_What is being asked_.
Any picture must be dropped, but each line of the data should be duplicated exactly.

Screenshot and code edit data
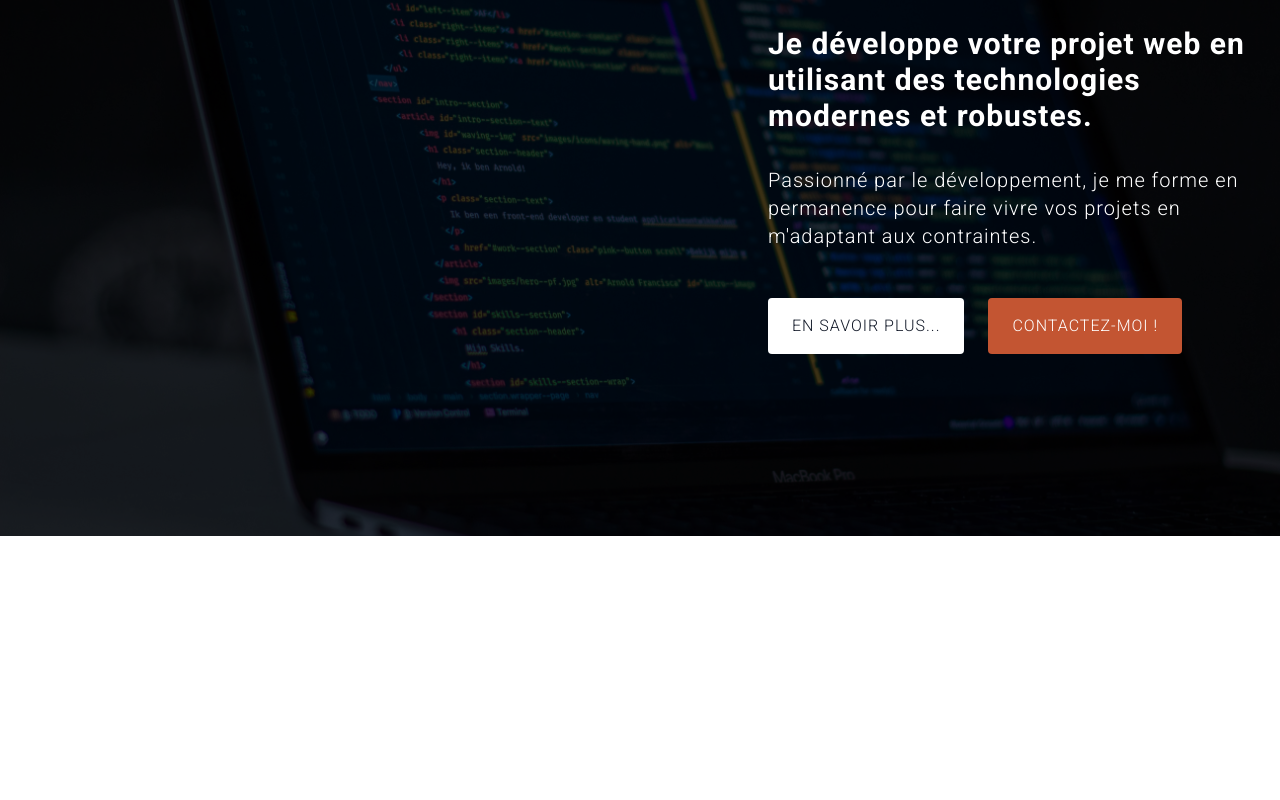
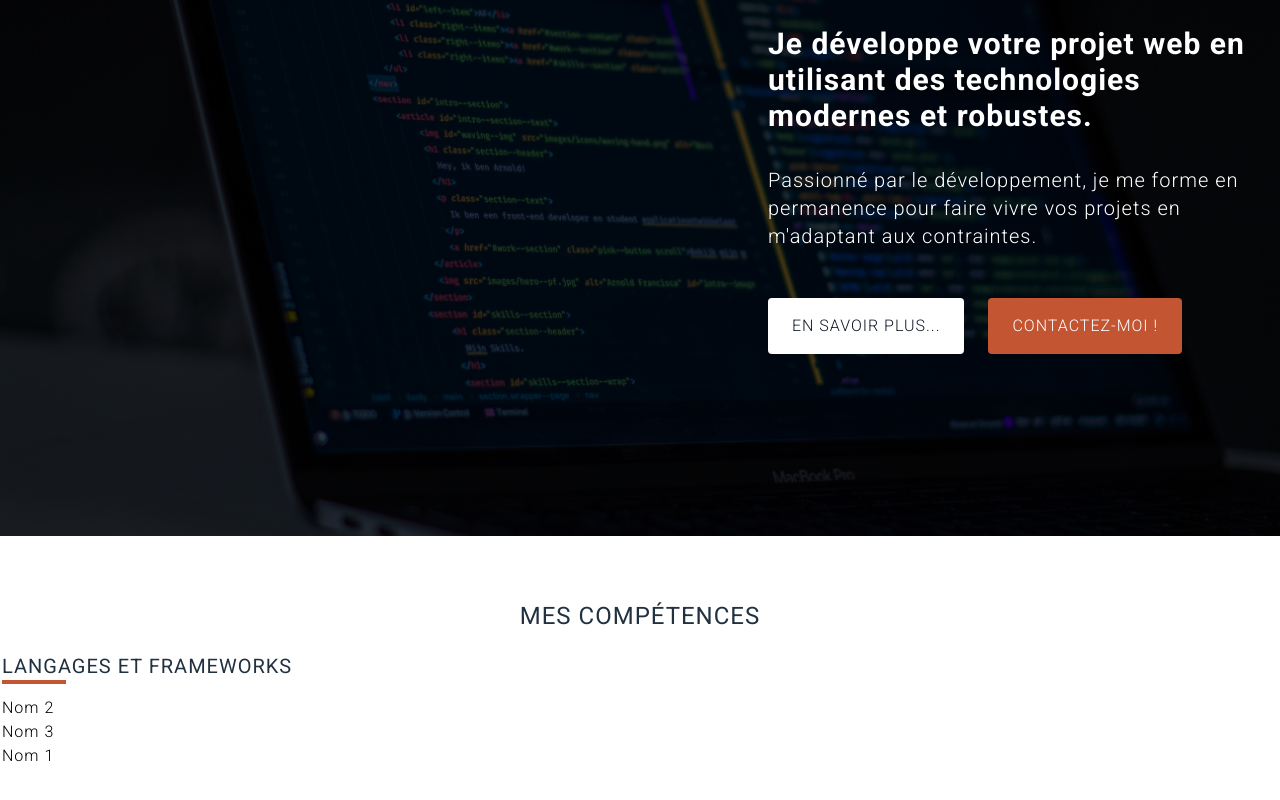
Before and after one commit to bmelicque/portfolio, a Next.js app: page / in a window 1280 px wide. Shown: the part 264-1064 px from the top of the page. Before the commit the page ends 800 px from the top, so only its background shows below. Built offline with nearby package versions, Linux system fonts and the light colour scheme.

Commit message:
Skill list style and structure

```diff
--- a/components/headings.tsx
+++ b/components/headings.tsx
@@ -5,3 +5,23 @@ interface Props {
 export function TopHeading({ children }: Props) {
 	return <h1 className="text-xl uppercase font-thin">{children}</h1>;
 }
+
+export function Heading({ children }: Props) {
+	return (
+		<h2 className="text-2xl uppercase text-center text-primary-dark font-normal mb-5">
+			{children}
+		</h2>
+	);
+}
+
+export function SubHeading({ children }: Props) {
+	return (
+		<h3
+			className="flex flex-col items-start mb-3
+                uppercase text-xl text-primary-dark font-normal
+                after:block after:w-16 after:h-1 after:bg-secondary"
+		>
+			{children}
+		</h3>
+	);
+}
--- /dev/null
+++ b/components/profile.tsx
@@ -0,0 +1,62 @@
+import { Heading, SubHeading } from "./headings";
+
+// Skill Item
+interface Skill {
+	icon?: string;
+	name: string;
+	value: number;
+}
+
+function Skill({ icon, name, value }: Skill) {
+	return (
+		<li>
+			{name} {value}
+		</li>
+	);
+}
+
+// Sublist
+interface SkillList {
+	category: string;
+	skills: Skill[];
+}
+
+function SkillList({ category, skills }: SkillList) {
+	return (
+		<section>
+			<SubHeading>{category}</SubHeading>
+			<ul>
+				{skills.map(({ name, value }) => (
+					<Skill name={name} value={value} />
+				))}
+			</ul>
+		</section>
+	);
+}
+
+// Complete component
+export default function Profile() {
+	return (
+		<section className="container mx-auto py-16 px-0.5">
+			<Heading>Mes compétences</Heading>
+
+			<SkillList
+				category="Langages et frameworks"
+				skills={[
+					{
+						name: "Nom",
+						value: 2,
+					},
+					{
+						name: "Nom",
+						value: 3,
+					},
+					{
+						name: "Nom",
+						value: 1,
+					},
+				]}
+			/>
+		</section>
+	);
+}
--- a/pages/index.tsx
+++ b/pages/index.tsx
@@ -1,6 +1,7 @@
 import Head from 'next/head'
 import Banner from '../components/banner'
 import Header from '../components/header'
+import Profile from '../components/profile'
 
 export default function Home() {
   return (
@@ -12,6 +13,7 @@ export default function Home() {
       </Head>
       <Header />
       <Banner />
+      <Profile />
     </div>
   )
 }
```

_Result of this task_.
Before and after one commit to bmelicque/portfolio, a Next.js app: page / in a window 1280 px wide. Shown: the part 264-1064 px from the top of the page. Before the commit the page ends 800 px from the top, so only its background shows below. Built offline with nearby package versions, Linux system fonts and the light colour scheme.

Commit message:
Skill list style and structure

```diff
--- a/components/headings.tsx
+++ b/components/headings.tsx
@@ -5,3 +5,23 @@ interface Props {
 export function TopHeading({ children }: Props) {
 	return <h1 className="text-xl uppercase font-thin">{children}</h1>;
 }
+
+export function Heading({ children }: Props) {
+	return (
+		<h2 className="text-2xl uppercase text-center text-primary-dark font-normal mb-5">
+			{children}
+		</h2>
+	);
+}
+
+export function SubHeading({ children }: Props) {
+	return (
+		<h3
+			className="flex flex-col items-start mb-3
+                uppercase text-xl text-primary-dark font-normal
+                after:block after:w-16 after:h-1 after:bg-secondary"
+		>
+			{children}
+		</h3>
+	);
+}
--- /dev/null
+++ b/components/profile.tsx
@@ -0,0 +1,62 @@
+import { Heading, SubHeading } from "./headings";
+
+// Skill Item
+interface Skill {
+	icon?: string;
+	name: string;
+	value: number;
+}
+
+function Skill({ icon, name, value }: Skill) {
+	return (
+		<li>
+			{name} {value}
+		</li>
+	);
+}
+
+// Sublist
+interface SkillList {
+	category: string;
+	skills: Skill[];
+}
+
+function SkillList({ category, skills }: SkillList) {
+	return (
+		<section>
+			<SubHeading>{category}</SubHeading>
+			<ul>
+				{skills.map(({ name, value }) => (
+					<Skill name={name} value={value} />
+				))}
+			</ul>
+		</section>
+	);
+}
+
+// Complete component
+export default function Profile() {
+	return (
+		<section className="container mx-auto py-16 px-0.5">
+			<Heading>Mes compétences</Heading>
+
+			<SkillList
+				category="Langages et frameworks"
+				skills={[
+					{
+						name: "Nom",
+						value: 2,
+					},
+					{
+						name: "Nom",
+						value: 3,
+					},
+					{
+						name: "Nom",
+						value: 1,
+					},
+				]}
+			/>
+		</section>
+	);
+}
--- a/pages/index.tsx
+++ b/pages/index.tsx
@@ -1,6 +1,7 @@
 import Head from 'next/head'
 import Banner from '../components/banner'
 import Header from '../components/header'
+import Profile from '../components/profile'
 
 export default function Home() {
   return (
@@ -12,6 +13,7 @@ export default function Home() {
       </Head>
       <Header />
       <Banner />
+      <Profile />
     </div>
   )
 }
```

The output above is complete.